At Last, the "Netflix For Books" Is Here

Analyzing the top news stories across the web
Sept. 7 2013 11:17 AM

At Last, the "Netflix For Books" Is Here

159316000
Oyster allows users to download unlimited books to their iPhone for a $9.95 monthly fee.

Photo by LEO LA VALLE/AFP/Getty Images

This post originally appeared in Business Insider.

By Caroline Moss

Meet Oyster, the book subscription app that wants to do for books what Netflix did for movies and what Spotify did for music; provide an all-you-can-read experience for a monthly fee. For $9.95 a month, you can download and enjoy titles from HarperCollins, Workman, Melville House, and Houghton Mifflin Harcourt. Boasting 100,000 titles so far, Oyster is still working to procure more publishing companies to add to its roster. 

Advertisement

Instead of focusing on a tablet experience to compete with other various e-readers, founders Eric Stromberg, Andrew Brown, and Willem Van Lancker shared on the company blog that they're concentrating on making a seamless app for smartphones.

We’re building Oyster as an end-to-end product created specifically for mobile. Everything from recommendations to the in-book experience allows you to easily reach for books at moments of impulse throughout your day— whether on the subway, waiting for a friend to meet you for coffee, or while relaxing in the park. 

Founders Fund, a team of venture capitalists that includes Peter Thiel and Sean Parker, is Oyster's lead investor in their first round of financing. The app is currently in waitlist mode, a tactic many apps use (remember email app Mailbox?) to build excitement and hype around its launch. It began rolling out invitations yesterday. You can visit Oyster to get yourself on the waiting list.

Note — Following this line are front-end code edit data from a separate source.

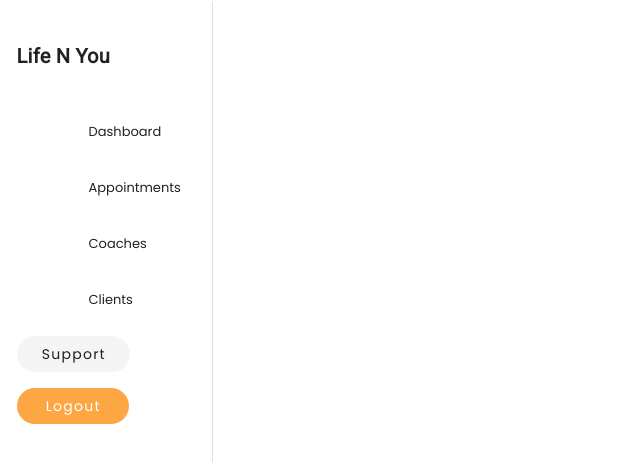
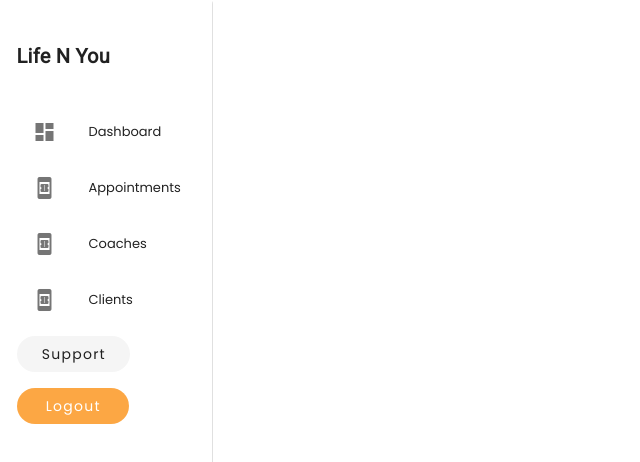
Before and after one commit to karunaGokul/LNU, a Vue app: page /admin/home in a window 1280 px wide. Shown: the top 462 px of the page, without its empty margins (0-640 px from the left). Built offline with nearby package versions, Linux system fonts and the light colour scheme.

Commit message:
Icons changed

```diff
--- a/src/views/admin/MainLayout/CoachDetails/Index.vue
+++ b/src/views/admin/MainLayout/CoachDetails/Index.vue
@@ -10,7 +10,7 @@
               class="d-flex justify-center mt-7"
               style="font-size: 5rem"
               color="rgb(120, 184, 73)"
-              >fa fa-user-circle</v-icon
+              >user-circle</v-icon
             >
           </v-col>
           <v-col cols="12" md="9">
@@ -39,7 +39,7 @@
               class="d-flex justify-center mt-7"
               style="font-size: 5rem"
               color="rgb(120, 184, 73)"
-              >fa fa-user-circle</v-icon
+              >user-circle</v-icon
             >
           </v-col>
           <v-col cols="12" md="9">
@@ -68,7 +68,7 @@
               class="d-flex justify-center mt-7"
               style="font-size: 5rem"
               color="rgb(120, 184, 73)"
-              >fa fa-user-circle</v-icon
+              >user-circle</v-icon
             >
           </v-col>
           <v-col cols="12" md="9">
--- a/src/views/admin/MainLayout/Index.vue
+++ b/src/views/admin/MainLayout/Index.vue
@@ -24,7 +24,7 @@
                   exact
                 >
                   <div class="v-list-item__icon">
-                    <i class="v-icon fa fa-thin fa-vr-cardboard"></i>
+                    <v-icon>dashboard</v-icon>
                   </div>
                   <div class="v-list-item__content">
                     <div class="v-list-item__title">Dashboard</div>
@@ -37,7 +37,7 @@
                   active-class="orange-gradient"
                 >
                   <div class="v-list-item__icon">
-                    <i class="v-icon fa fa-thin fa-calendar-check"></i>
+                    <v-icon> book_online </v-icon>
                   </div>
                   <div class="v-list-item__content">
                     <div class="v-list-item__title">Appointments</div>
@@ -50,7 +50,7 @@
                   active-class="orange-gradient"
                 >
                   <div class="v-list-item__icon">
-                    <i class="v-icon fa fa-thin fa-calendar-check"></i>
+                    <v-icon> book_online </v-icon>
                   </div>
                   <div class="v-list-item__content">
                     <div class="v-list-item__title">Coaches</div>
@@ -63,25 +63,12 @@
                   active-class="orange-gradient"
                 >
                   <div class="v-list-item__icon">
-                    <i class="v-icon fa fa-thin fa-calendar-check"></i>
+                    <v-icon> book_online </v-icon>
                   </div>
                   <div class="v-list-item__content">
                     <div class="v-list-item__title">Clients</div>
                   </div>
                 </router-link>
-                <!-- <router-link
-                  to="/admin/home/appointments"
-                  tag="div"
-                  class="my-4 v-list-item v-list-item--link px-4"
-                  active-class="orange-gradient"
-                >
-                  <div class="v-list-item__icon">
-                    <i class="v-icon fa fa-thin fa-calendar-check"></i>
-                  </div>
-                  <div class="v-list-item__content">
-                    <div class="v-list-item__title">Calendar</div>
-                  </div>
-                </router-link> -->
               </div>
             </v-list>
             <div class="mt-4">
--- a/src/views/coach/Registration/Index.vue
+++ b/src/views/coach/Registration/Index.vue
@@ -9,7 +9,7 @@
 
       <v-row justify="center">
         <v-icon x-large color="rgb(73, 92, 184, 0.3)" style="font-size: 10rem"
-          >fa fa-user-circle</v-icon
+          >user-circle</v-icon
         >
       </v-row>
 
```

TODAY IN SLATE

History

The Self-Made Man

The story of America’s most pliable, pernicious, irrepressible myth.

Rehtaeh Parsons Was the Most Famous Victim in Canada. Now, Journalists Can’t Even Say Her Name.

Mitt Romney May Be Weighing a 2016 Run. That Would Be a Big Mistake.

Amazing Photos From Hong Kong’s Umbrella Revolution

Transparent Is the Fall’s Only Great New Show

The XX Factor

Rehtaeh Parsons Was the Most Famous Victim in Canada

Now, journalists can't even say her name.

Doublex

Lena Dunham, the Book

More shtick than honesty in Not That Kind of Girl.

What a Juicy New Book About Diane Sawyer and Katie Couric Fails to Tell Us About the TV News Business

Does Your Child Have Sluggish Cognitive Tempo? Or Is That Just a Disorder Made Up to Scare You?

  News & Politics
Damned Spot
Sept. 30 2014 9:00 AM Now Stare. Don’t Stop. The perfect political wife’s loving gaze in campaign ads.
  Business
Moneybox
Sept. 29 2014 7:01 PM We May Never Know If Larry Ellison Flew a Fighter Jet Under the Golden Gate Bridge
  Life
Atlas Obscura
Sept. 30 2014 10:10 AM A Lovable Murderer and Heroic Villain: The Story of Australia's Most Iconic Outlaw
  Double X
Doublex
Sept. 29 2014 11:43 PM Lena Dunham, the Book More shtick than honesty in Not That Kind of Girl.
  Slate Plus
Slate Fare
Sept. 29 2014 8:45 AM Slate Isn’t Too Liberal. But… What readers said about the magazine’s bias and balance.
  Arts
Brow Beat
Sept. 29 2014 9:06 PM Paul Thomas Anderson’s Inherent Vice Looks Like a Comic Masterpiece
  Technology
Future Tense
Sept. 30 2014 7:36 AM Almost Humane What sci-fi can teach us about our treatment of prisoners of war.
  Health & Science
Bad Astronomy
Sept. 30 2014 7:30 AM What Lurks Beneath The Methane Lakes of Titan?
  Sports
Sports Nut
Sept. 28 2014 8:30 PM NFL Players Die Young. Or Maybe They Live Long Lives. Why it’s so hard to pin down the effects of football on players’ lives.